| Data for the task |
____
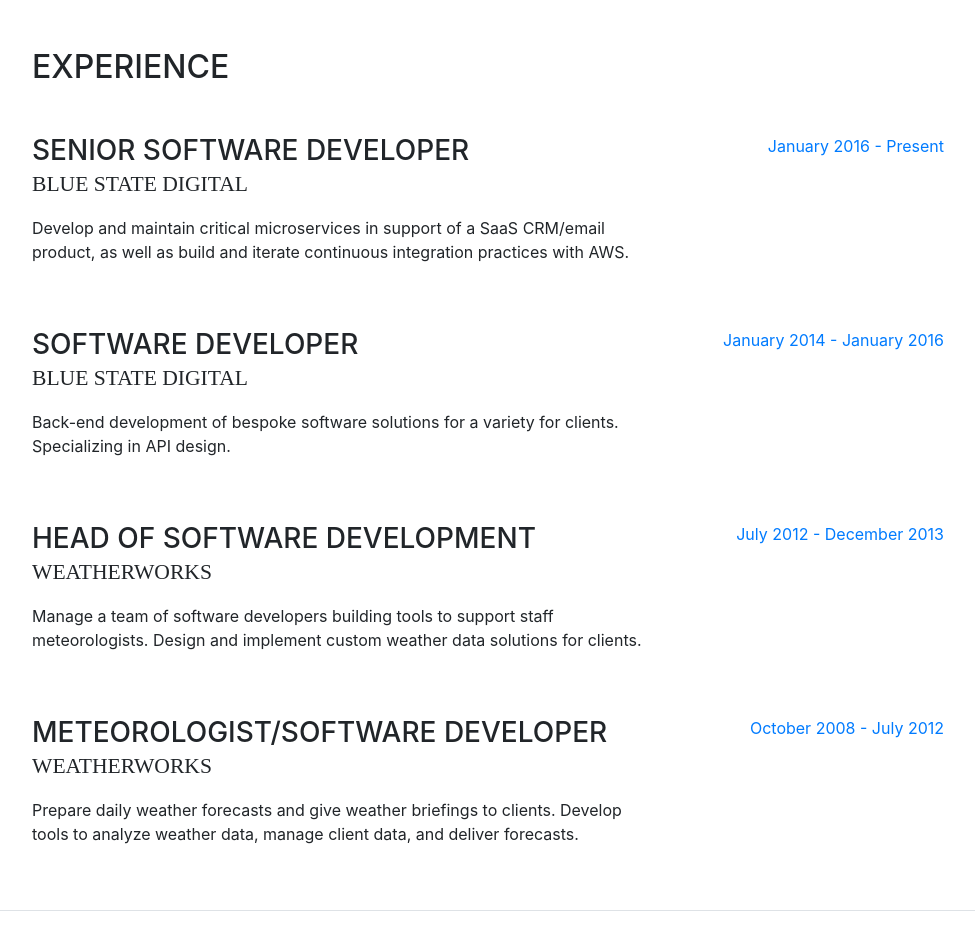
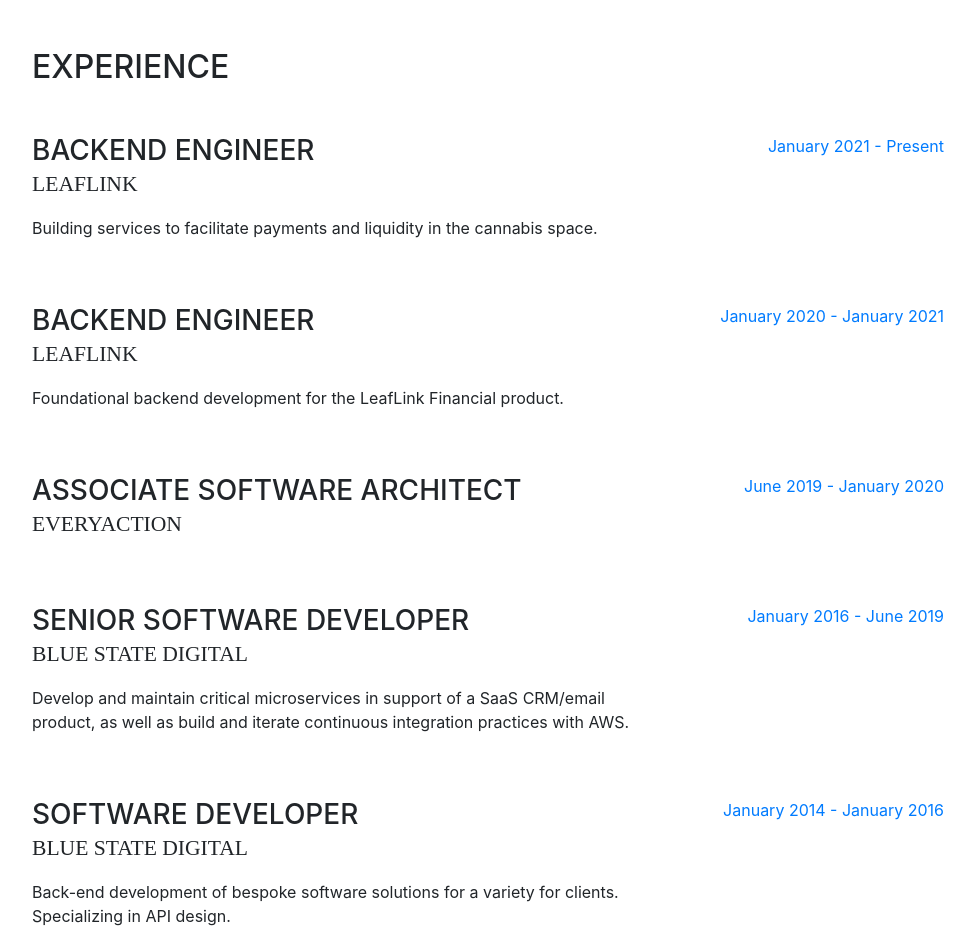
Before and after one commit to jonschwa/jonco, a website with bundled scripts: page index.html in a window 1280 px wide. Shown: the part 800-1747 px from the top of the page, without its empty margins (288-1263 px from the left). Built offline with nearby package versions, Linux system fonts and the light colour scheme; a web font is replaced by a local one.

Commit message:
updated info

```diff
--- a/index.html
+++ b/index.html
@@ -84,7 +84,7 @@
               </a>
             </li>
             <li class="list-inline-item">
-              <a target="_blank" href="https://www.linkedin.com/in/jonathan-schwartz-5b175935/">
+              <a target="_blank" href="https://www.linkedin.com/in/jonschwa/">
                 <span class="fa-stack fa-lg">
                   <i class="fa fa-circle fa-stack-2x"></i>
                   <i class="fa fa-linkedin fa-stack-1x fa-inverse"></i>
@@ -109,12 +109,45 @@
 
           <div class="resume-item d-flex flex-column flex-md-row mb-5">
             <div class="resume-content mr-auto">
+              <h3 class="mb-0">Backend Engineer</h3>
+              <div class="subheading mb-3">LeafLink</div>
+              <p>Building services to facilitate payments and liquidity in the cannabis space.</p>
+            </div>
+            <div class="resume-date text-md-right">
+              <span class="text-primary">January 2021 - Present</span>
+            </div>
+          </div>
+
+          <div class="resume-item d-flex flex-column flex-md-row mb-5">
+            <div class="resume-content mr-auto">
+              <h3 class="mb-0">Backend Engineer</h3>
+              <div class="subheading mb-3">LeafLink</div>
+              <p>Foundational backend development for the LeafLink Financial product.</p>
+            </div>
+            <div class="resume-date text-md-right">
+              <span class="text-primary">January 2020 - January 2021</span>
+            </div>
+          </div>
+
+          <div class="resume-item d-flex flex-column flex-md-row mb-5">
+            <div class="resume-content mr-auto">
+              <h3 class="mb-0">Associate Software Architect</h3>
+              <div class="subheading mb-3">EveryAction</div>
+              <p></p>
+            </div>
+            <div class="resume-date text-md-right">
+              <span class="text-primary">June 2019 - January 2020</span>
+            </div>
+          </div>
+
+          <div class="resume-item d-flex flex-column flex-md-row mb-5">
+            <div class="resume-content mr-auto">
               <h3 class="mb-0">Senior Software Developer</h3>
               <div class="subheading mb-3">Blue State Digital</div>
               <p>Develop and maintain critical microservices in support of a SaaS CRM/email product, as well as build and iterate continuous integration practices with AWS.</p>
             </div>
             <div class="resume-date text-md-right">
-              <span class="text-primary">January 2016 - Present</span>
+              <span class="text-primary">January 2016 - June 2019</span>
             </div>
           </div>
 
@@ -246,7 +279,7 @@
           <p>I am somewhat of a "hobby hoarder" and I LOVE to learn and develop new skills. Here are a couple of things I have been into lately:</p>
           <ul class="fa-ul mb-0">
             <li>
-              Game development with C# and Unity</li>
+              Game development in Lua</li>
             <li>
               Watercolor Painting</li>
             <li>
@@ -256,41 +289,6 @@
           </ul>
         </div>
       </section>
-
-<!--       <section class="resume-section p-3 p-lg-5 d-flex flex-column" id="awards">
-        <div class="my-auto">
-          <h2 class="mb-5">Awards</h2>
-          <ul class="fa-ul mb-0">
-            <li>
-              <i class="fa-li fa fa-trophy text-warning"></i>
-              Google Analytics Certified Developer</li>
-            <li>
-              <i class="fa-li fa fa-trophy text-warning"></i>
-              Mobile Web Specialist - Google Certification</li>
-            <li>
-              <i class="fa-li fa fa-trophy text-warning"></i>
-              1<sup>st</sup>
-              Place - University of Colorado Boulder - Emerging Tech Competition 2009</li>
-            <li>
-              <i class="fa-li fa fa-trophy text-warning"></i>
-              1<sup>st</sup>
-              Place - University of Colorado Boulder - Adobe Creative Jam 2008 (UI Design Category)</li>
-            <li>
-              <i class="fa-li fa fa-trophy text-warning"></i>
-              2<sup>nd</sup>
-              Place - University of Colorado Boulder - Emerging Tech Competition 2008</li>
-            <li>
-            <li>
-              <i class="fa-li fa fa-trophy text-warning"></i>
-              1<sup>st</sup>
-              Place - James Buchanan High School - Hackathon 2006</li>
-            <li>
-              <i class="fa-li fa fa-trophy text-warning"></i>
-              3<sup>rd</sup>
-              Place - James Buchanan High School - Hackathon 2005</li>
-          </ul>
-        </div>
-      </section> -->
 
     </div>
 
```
____
Where the word "jonschwa" shows up in a line of the entries above, copy that line.

Before and after one commit to jonschwa/jonco, a website with bundled scripts: page index.html in a window 1280 px wide. Shown: the part 800-1747 px from the top of the page, without its empty margins (288-1263 px from the left). Built offline with nearby package versions, Linux system fonts and the light colour scheme; a web font is replaced by a local one.
+              <a target="_blank" href="https://www.linkedin.com/in/jonschwa/">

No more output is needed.